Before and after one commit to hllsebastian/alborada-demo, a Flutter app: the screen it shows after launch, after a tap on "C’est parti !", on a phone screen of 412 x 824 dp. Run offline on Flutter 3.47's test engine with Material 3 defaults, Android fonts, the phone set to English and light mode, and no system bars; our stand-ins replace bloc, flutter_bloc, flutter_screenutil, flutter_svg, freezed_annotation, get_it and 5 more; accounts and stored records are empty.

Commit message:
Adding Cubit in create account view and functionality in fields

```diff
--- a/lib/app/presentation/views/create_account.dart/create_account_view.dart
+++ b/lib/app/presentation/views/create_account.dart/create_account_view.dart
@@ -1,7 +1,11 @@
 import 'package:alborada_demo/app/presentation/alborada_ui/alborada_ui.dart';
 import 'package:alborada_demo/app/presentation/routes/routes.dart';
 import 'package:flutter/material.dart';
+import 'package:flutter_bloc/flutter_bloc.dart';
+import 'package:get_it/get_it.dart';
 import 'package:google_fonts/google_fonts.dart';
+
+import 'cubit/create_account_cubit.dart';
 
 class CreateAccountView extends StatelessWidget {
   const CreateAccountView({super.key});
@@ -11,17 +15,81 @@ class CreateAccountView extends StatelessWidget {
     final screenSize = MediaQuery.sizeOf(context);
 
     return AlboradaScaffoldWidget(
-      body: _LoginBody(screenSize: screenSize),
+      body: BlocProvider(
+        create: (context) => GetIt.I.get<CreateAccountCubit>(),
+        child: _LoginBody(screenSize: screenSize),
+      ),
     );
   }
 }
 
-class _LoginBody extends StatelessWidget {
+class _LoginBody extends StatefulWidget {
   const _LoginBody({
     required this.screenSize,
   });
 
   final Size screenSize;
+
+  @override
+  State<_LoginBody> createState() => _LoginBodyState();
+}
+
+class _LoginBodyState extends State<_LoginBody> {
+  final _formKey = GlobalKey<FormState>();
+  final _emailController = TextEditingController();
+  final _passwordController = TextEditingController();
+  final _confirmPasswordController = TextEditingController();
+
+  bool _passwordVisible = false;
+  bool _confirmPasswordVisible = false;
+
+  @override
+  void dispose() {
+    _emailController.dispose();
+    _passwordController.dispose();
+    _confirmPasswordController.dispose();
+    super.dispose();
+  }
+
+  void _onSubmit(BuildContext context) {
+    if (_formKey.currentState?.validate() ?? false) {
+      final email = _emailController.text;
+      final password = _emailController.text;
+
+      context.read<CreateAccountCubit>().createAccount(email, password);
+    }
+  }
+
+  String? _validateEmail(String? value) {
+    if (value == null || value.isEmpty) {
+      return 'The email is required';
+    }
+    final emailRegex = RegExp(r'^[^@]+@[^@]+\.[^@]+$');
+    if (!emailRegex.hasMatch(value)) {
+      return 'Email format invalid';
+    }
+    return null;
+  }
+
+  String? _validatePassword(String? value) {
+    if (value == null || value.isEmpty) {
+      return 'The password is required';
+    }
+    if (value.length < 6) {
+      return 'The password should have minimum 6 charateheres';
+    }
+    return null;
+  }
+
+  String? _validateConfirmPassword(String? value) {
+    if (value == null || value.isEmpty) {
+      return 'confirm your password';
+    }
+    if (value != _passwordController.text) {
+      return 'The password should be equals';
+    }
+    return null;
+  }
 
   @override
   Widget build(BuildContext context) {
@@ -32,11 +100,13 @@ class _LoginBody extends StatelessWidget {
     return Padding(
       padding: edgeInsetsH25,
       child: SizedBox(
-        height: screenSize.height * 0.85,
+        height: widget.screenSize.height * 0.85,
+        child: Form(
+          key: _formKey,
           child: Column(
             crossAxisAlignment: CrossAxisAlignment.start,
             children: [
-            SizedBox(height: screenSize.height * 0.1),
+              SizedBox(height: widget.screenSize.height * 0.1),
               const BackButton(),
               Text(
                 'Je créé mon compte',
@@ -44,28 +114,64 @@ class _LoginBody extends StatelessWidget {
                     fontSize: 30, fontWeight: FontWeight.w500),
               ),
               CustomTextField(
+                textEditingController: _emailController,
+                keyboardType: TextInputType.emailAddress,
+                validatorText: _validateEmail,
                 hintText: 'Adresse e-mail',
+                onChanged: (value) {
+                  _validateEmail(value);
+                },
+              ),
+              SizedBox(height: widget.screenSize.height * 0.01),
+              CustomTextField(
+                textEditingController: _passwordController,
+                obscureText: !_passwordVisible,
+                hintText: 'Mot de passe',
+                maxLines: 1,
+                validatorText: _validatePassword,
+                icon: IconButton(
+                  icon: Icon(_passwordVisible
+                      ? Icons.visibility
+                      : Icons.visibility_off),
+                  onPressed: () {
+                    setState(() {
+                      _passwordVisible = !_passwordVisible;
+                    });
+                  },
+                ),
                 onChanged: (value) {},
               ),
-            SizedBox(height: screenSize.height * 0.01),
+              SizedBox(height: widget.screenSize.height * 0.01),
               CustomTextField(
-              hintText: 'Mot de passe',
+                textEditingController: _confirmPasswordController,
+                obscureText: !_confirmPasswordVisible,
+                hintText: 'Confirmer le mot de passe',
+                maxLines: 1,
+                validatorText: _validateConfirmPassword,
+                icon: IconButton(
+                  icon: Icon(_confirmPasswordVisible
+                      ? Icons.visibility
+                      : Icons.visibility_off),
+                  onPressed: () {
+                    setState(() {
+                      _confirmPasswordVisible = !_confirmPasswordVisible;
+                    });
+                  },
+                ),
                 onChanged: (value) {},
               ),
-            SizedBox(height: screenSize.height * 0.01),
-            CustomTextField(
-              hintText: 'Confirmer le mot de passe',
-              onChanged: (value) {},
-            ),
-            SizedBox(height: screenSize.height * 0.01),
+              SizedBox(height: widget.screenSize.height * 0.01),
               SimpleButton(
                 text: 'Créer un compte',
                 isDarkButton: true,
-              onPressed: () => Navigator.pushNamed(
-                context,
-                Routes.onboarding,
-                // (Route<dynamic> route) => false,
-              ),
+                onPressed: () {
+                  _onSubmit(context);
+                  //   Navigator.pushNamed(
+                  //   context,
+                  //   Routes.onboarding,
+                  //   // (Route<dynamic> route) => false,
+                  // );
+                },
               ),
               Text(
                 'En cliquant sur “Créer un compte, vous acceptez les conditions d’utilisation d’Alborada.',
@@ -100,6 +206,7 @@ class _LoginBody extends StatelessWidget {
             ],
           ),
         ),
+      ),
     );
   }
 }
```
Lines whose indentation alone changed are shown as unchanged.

####

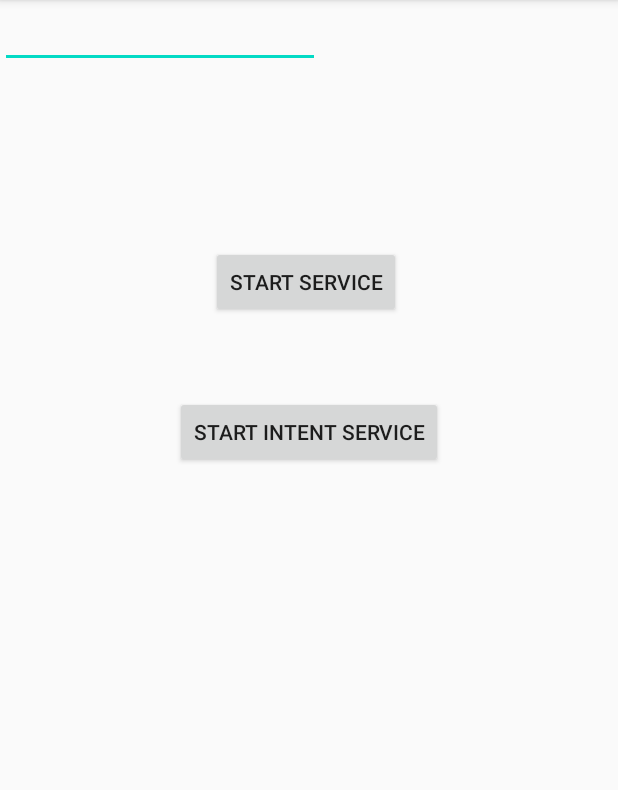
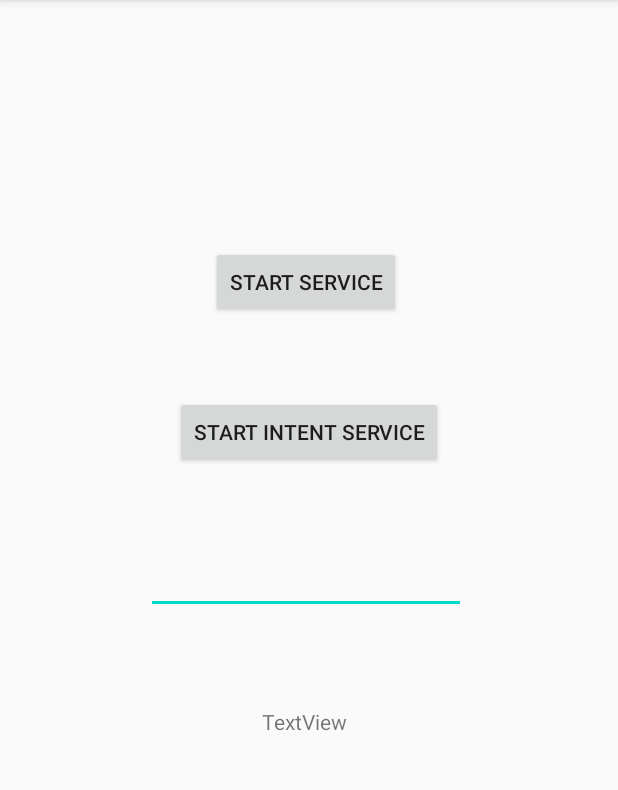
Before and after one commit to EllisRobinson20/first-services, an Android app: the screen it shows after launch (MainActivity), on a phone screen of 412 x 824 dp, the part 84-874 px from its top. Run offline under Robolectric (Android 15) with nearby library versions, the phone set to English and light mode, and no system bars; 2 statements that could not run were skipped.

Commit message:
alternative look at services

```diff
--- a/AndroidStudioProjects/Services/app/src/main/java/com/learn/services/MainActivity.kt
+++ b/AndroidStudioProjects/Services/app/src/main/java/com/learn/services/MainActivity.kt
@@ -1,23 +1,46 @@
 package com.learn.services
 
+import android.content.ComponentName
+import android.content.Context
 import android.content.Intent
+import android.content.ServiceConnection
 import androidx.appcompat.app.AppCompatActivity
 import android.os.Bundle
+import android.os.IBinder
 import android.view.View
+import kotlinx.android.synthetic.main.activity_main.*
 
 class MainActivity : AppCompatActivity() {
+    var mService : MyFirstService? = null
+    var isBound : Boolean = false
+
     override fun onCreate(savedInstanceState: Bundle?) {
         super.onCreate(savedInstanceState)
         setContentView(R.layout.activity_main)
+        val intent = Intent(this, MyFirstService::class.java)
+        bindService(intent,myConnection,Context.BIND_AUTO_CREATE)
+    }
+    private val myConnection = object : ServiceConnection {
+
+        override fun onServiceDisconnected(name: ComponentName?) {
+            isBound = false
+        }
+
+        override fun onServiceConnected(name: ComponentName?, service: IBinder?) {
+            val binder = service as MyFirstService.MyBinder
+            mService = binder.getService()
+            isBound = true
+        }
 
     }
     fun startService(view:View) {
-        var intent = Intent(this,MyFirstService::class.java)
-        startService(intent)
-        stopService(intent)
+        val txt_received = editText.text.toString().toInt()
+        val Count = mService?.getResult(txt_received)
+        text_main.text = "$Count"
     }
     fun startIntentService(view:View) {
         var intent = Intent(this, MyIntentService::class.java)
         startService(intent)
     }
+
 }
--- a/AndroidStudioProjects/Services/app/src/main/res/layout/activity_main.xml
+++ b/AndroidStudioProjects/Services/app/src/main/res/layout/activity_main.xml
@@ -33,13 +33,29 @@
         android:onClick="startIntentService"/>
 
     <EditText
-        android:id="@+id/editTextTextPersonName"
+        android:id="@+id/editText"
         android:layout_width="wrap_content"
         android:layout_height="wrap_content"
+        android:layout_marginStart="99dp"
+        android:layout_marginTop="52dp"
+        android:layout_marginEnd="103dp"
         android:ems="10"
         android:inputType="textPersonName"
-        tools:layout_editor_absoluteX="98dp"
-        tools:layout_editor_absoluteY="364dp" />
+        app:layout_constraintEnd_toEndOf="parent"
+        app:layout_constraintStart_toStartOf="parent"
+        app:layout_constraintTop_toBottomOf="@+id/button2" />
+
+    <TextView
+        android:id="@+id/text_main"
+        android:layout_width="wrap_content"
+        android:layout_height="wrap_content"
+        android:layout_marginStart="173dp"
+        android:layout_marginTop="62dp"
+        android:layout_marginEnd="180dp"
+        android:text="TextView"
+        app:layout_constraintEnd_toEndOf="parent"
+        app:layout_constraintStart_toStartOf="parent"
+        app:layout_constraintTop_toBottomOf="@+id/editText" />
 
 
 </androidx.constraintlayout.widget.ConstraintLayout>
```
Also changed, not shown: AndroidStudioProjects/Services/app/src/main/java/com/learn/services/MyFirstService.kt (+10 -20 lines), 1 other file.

####

_Problem requirements:_ Filter the records for lines containing the word "dispose" and copy each one.

_Exercise response:_
+  void dispose() {
+    _emailController.dispose();
+    _passwordController.dispose();
+    _confirmPasswordController.dispose();
+    super.dispose();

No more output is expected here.